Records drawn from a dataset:
********

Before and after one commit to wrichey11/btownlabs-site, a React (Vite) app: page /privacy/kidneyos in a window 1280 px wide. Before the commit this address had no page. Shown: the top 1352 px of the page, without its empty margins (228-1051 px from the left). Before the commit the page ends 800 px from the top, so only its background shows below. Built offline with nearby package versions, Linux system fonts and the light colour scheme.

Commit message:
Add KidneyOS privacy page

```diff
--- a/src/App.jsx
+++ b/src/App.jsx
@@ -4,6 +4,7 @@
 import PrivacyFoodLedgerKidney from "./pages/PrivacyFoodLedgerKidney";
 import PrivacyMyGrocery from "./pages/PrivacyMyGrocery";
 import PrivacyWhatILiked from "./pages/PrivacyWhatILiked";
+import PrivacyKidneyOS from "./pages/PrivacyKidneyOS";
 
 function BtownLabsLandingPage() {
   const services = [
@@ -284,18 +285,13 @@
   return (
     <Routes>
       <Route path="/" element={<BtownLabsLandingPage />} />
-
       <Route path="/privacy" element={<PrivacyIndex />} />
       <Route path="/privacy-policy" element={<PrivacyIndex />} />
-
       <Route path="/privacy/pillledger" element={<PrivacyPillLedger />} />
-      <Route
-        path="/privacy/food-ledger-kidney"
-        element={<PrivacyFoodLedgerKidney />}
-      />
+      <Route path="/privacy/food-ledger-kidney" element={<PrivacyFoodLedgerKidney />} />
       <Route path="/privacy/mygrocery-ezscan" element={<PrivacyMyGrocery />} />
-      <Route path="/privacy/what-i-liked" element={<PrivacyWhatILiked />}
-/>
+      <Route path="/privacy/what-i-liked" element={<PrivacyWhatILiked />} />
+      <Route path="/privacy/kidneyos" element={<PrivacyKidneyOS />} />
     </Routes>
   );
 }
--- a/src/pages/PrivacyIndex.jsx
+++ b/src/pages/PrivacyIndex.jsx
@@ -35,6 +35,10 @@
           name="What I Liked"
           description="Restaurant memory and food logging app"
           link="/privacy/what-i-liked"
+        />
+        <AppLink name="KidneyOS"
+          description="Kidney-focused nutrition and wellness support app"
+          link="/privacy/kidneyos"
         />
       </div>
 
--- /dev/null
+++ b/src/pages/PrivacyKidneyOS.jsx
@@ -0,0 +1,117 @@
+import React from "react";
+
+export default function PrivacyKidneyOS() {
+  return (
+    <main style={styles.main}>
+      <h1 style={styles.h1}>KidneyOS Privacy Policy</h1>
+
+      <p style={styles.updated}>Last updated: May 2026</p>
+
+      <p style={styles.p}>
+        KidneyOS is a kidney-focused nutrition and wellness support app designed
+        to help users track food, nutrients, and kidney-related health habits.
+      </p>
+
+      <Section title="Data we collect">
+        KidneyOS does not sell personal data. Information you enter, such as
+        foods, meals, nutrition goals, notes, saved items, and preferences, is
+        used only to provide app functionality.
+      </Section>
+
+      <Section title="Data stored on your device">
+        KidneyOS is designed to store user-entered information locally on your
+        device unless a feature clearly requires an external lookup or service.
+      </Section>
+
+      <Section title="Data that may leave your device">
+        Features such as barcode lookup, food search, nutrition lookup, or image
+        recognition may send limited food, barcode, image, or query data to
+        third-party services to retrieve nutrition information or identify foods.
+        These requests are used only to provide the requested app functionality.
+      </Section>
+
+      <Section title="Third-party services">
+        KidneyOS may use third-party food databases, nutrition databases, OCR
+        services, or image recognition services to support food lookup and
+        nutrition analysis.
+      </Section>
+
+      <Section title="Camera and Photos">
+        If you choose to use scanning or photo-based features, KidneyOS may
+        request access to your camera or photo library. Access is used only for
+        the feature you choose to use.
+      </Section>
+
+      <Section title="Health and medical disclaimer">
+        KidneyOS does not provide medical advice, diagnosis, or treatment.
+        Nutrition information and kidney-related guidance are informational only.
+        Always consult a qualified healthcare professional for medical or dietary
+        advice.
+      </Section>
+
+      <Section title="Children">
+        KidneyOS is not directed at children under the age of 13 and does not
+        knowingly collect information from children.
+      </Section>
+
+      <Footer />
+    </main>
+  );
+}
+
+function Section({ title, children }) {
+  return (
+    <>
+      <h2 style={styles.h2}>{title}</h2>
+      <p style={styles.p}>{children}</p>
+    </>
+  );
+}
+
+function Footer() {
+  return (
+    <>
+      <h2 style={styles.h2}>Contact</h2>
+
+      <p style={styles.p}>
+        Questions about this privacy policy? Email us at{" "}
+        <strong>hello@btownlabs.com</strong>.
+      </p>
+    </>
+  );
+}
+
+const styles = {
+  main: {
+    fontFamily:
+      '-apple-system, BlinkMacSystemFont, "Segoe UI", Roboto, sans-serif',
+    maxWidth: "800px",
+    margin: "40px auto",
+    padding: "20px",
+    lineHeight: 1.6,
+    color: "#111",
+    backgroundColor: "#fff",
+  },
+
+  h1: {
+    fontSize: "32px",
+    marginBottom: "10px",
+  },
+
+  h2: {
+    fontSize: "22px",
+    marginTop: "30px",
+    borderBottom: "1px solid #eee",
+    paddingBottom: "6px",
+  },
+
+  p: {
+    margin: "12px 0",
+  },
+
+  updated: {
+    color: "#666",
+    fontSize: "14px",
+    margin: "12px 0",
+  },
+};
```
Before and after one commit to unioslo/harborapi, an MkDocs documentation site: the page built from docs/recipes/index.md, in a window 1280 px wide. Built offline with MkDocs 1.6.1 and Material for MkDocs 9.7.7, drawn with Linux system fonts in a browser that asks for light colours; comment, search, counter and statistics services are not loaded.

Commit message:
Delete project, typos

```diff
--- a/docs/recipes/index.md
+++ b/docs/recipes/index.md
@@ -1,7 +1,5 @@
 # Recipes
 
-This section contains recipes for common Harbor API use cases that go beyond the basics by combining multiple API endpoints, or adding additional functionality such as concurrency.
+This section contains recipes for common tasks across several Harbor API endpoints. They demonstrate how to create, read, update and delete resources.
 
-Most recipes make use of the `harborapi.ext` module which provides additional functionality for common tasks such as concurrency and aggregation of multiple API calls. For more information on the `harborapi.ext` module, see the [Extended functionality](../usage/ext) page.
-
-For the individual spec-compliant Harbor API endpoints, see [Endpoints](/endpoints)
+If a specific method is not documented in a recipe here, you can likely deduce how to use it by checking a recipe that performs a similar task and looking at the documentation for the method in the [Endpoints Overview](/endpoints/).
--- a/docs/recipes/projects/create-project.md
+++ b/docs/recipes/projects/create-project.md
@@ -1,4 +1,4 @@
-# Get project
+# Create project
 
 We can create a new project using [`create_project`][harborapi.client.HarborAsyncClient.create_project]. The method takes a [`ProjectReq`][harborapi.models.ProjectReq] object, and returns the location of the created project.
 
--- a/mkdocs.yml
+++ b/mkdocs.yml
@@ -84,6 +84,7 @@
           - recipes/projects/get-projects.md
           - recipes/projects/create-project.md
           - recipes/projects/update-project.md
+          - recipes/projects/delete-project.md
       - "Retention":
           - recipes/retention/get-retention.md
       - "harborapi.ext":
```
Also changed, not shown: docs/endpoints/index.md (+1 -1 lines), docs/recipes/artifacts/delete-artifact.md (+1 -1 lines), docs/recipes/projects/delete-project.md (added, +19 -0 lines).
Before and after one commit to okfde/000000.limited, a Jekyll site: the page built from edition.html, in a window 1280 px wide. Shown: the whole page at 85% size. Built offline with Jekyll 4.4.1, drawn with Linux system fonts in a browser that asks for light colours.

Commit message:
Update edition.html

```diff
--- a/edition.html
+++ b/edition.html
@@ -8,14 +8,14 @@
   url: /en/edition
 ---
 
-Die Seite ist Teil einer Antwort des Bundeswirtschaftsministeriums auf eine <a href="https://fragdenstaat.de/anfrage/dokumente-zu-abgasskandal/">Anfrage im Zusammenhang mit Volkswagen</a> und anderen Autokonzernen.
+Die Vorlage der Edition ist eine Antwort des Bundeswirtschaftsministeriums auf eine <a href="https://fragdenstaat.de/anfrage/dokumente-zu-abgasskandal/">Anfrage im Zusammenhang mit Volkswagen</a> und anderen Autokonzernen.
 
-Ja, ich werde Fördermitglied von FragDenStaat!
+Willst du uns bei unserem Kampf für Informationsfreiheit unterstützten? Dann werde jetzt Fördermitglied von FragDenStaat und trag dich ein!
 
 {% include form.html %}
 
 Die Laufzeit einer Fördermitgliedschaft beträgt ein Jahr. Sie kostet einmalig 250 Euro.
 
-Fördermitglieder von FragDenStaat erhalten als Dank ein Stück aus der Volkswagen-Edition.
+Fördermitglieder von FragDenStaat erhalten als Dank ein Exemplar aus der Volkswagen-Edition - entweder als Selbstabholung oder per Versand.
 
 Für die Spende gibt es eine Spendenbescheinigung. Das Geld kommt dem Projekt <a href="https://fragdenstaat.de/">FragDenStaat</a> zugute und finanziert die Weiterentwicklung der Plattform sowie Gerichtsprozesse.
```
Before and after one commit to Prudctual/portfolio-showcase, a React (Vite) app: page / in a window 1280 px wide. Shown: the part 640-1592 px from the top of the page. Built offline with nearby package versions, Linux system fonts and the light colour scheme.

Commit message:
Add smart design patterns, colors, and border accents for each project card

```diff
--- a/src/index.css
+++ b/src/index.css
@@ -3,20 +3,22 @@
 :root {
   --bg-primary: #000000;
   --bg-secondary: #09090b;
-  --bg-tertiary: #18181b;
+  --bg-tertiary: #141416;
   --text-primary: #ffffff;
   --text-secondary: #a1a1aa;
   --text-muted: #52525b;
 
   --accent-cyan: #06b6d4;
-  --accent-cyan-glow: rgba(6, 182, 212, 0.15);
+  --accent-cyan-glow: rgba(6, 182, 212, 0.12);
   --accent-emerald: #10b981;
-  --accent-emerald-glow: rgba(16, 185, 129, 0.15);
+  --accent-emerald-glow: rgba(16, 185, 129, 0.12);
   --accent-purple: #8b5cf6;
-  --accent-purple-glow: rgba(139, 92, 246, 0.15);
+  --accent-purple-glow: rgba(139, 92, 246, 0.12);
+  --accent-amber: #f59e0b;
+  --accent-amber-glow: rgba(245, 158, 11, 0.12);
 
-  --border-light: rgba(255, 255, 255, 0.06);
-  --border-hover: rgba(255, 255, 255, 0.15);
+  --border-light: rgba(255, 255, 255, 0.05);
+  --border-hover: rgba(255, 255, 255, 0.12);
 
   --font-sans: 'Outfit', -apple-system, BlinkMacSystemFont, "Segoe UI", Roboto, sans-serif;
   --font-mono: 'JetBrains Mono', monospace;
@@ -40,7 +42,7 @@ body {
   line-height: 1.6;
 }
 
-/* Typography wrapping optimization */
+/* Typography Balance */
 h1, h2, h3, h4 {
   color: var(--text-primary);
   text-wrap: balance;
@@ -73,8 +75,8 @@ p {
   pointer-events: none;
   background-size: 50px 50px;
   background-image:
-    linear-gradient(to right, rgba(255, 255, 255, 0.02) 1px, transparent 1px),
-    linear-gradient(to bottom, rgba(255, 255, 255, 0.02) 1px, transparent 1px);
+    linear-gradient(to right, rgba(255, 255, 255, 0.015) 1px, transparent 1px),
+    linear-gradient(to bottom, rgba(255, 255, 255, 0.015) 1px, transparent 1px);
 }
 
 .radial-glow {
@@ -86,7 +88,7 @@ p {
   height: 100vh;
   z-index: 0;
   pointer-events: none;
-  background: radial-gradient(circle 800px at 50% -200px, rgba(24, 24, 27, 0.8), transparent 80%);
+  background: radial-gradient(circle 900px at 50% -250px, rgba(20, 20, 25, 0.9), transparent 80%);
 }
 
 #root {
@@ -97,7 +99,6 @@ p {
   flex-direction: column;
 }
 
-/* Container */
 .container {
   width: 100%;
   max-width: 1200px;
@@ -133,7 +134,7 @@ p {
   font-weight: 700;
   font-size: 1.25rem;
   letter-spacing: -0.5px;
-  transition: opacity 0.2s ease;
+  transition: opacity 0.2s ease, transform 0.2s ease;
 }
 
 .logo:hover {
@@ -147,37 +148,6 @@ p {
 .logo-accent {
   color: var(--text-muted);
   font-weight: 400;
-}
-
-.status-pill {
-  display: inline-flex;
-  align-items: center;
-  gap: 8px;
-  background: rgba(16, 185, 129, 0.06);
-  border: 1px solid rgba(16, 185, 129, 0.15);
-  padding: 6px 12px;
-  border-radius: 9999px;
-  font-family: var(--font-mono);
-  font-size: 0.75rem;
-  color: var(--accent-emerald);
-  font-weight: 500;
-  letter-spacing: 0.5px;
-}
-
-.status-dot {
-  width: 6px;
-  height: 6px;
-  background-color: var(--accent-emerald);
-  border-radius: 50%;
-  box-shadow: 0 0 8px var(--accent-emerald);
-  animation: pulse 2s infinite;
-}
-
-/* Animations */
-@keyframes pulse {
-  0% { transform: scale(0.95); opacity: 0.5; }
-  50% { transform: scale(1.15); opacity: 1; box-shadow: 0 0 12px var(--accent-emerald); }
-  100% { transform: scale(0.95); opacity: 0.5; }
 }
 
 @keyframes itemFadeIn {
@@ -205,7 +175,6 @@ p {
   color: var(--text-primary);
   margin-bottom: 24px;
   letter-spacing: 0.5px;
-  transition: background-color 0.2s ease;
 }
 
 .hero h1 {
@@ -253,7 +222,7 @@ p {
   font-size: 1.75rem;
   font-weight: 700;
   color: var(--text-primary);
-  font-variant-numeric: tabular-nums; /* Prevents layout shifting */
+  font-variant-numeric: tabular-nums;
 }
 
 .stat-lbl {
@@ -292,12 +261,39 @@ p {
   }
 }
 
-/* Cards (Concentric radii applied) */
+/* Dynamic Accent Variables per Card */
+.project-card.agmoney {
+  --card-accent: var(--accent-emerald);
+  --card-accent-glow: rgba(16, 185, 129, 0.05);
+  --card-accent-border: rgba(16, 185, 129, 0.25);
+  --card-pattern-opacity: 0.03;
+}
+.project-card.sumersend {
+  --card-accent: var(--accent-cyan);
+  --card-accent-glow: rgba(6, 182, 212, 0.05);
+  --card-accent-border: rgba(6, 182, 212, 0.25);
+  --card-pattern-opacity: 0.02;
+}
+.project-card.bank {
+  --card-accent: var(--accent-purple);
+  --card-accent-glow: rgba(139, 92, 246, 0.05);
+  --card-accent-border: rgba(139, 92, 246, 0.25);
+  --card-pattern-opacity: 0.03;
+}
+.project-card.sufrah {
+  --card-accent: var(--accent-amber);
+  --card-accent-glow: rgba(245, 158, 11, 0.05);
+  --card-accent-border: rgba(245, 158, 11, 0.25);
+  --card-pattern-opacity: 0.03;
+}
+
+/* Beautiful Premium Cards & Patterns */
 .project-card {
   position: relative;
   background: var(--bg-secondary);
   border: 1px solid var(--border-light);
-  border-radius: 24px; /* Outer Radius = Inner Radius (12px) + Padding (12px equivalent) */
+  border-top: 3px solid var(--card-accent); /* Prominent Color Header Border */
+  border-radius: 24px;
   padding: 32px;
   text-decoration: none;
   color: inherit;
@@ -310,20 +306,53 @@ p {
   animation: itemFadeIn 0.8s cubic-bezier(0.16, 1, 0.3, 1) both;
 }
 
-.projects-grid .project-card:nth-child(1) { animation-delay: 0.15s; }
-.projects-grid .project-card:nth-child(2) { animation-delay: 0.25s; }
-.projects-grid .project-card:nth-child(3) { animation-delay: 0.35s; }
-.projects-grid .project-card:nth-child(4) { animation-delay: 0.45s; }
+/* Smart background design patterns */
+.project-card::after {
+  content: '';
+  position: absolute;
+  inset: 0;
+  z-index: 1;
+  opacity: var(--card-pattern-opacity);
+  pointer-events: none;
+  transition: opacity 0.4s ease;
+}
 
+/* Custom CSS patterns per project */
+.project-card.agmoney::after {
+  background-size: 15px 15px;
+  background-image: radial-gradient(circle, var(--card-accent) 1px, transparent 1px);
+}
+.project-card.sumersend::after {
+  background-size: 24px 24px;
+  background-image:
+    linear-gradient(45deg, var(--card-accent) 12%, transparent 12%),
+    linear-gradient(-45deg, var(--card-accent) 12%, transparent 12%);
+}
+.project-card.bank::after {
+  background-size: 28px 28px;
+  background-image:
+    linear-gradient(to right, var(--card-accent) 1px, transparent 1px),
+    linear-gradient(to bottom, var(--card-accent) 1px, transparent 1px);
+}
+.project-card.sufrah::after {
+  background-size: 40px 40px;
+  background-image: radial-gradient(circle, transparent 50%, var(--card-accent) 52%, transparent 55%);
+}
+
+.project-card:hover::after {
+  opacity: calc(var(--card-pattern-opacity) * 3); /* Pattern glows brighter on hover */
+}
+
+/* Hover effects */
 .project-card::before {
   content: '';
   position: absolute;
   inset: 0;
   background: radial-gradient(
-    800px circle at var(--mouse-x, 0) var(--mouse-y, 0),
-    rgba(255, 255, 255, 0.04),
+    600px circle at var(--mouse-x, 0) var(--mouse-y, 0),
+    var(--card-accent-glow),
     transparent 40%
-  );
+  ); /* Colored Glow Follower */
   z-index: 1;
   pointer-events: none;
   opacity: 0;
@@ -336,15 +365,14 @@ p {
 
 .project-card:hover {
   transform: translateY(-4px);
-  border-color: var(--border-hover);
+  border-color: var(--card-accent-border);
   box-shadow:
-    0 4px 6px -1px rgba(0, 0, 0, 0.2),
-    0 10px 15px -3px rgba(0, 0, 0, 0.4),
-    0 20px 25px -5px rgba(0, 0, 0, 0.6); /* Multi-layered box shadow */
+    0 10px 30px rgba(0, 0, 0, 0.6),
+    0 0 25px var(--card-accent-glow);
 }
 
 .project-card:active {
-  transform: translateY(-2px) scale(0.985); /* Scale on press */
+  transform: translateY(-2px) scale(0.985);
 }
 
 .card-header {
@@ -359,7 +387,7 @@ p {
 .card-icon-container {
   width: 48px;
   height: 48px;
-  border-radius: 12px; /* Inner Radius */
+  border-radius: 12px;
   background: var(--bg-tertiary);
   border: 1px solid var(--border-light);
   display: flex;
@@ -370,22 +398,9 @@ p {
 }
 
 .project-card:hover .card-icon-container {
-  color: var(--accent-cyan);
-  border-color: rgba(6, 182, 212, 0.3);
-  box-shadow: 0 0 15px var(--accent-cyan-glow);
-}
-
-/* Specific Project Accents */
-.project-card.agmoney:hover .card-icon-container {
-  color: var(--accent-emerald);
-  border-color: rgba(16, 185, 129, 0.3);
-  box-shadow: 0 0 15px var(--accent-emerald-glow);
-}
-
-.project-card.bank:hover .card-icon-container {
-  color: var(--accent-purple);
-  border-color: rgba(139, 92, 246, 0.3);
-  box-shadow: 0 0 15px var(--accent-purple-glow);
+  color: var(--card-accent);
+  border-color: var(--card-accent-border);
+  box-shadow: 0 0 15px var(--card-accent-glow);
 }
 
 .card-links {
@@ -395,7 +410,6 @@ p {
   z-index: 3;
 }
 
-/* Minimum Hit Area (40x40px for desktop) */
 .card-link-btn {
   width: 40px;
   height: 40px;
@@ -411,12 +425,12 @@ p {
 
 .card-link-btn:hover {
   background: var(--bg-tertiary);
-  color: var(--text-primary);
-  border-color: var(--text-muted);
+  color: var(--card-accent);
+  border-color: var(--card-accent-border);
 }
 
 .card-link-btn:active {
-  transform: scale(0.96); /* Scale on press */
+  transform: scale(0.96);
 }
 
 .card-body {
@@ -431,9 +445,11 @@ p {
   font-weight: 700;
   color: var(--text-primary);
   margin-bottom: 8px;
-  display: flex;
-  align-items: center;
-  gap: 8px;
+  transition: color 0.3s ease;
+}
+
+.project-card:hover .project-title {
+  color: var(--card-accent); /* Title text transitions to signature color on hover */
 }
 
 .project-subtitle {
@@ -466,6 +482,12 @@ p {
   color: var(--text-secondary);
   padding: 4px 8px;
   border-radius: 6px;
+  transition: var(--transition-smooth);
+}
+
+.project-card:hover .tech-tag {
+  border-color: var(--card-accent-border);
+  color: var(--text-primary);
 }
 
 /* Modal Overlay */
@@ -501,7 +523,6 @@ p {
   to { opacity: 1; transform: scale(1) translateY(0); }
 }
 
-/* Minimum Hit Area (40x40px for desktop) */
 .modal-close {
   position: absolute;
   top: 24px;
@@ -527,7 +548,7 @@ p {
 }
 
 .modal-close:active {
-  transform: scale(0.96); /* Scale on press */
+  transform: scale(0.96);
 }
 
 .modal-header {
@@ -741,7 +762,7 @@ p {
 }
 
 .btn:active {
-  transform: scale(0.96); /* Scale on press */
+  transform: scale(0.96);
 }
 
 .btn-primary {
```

********

### BRIEF
Lines containing the word "delay" are to be pulled from the records and copied.

### SOLUTION TO THIS PROBLEM
-.projects-grid .project-card:nth-child(1) { animation-delay: 0.15s; }
-.projects-grid .project-card:nth-child(2) { animation-delay: 0.25s; }
-.projects-grid .project-card:nth-child(3) { animation-delay: 0.35s; }
-.projects-grid .project-card:nth-child(4) { animation-delay: 0.45s; }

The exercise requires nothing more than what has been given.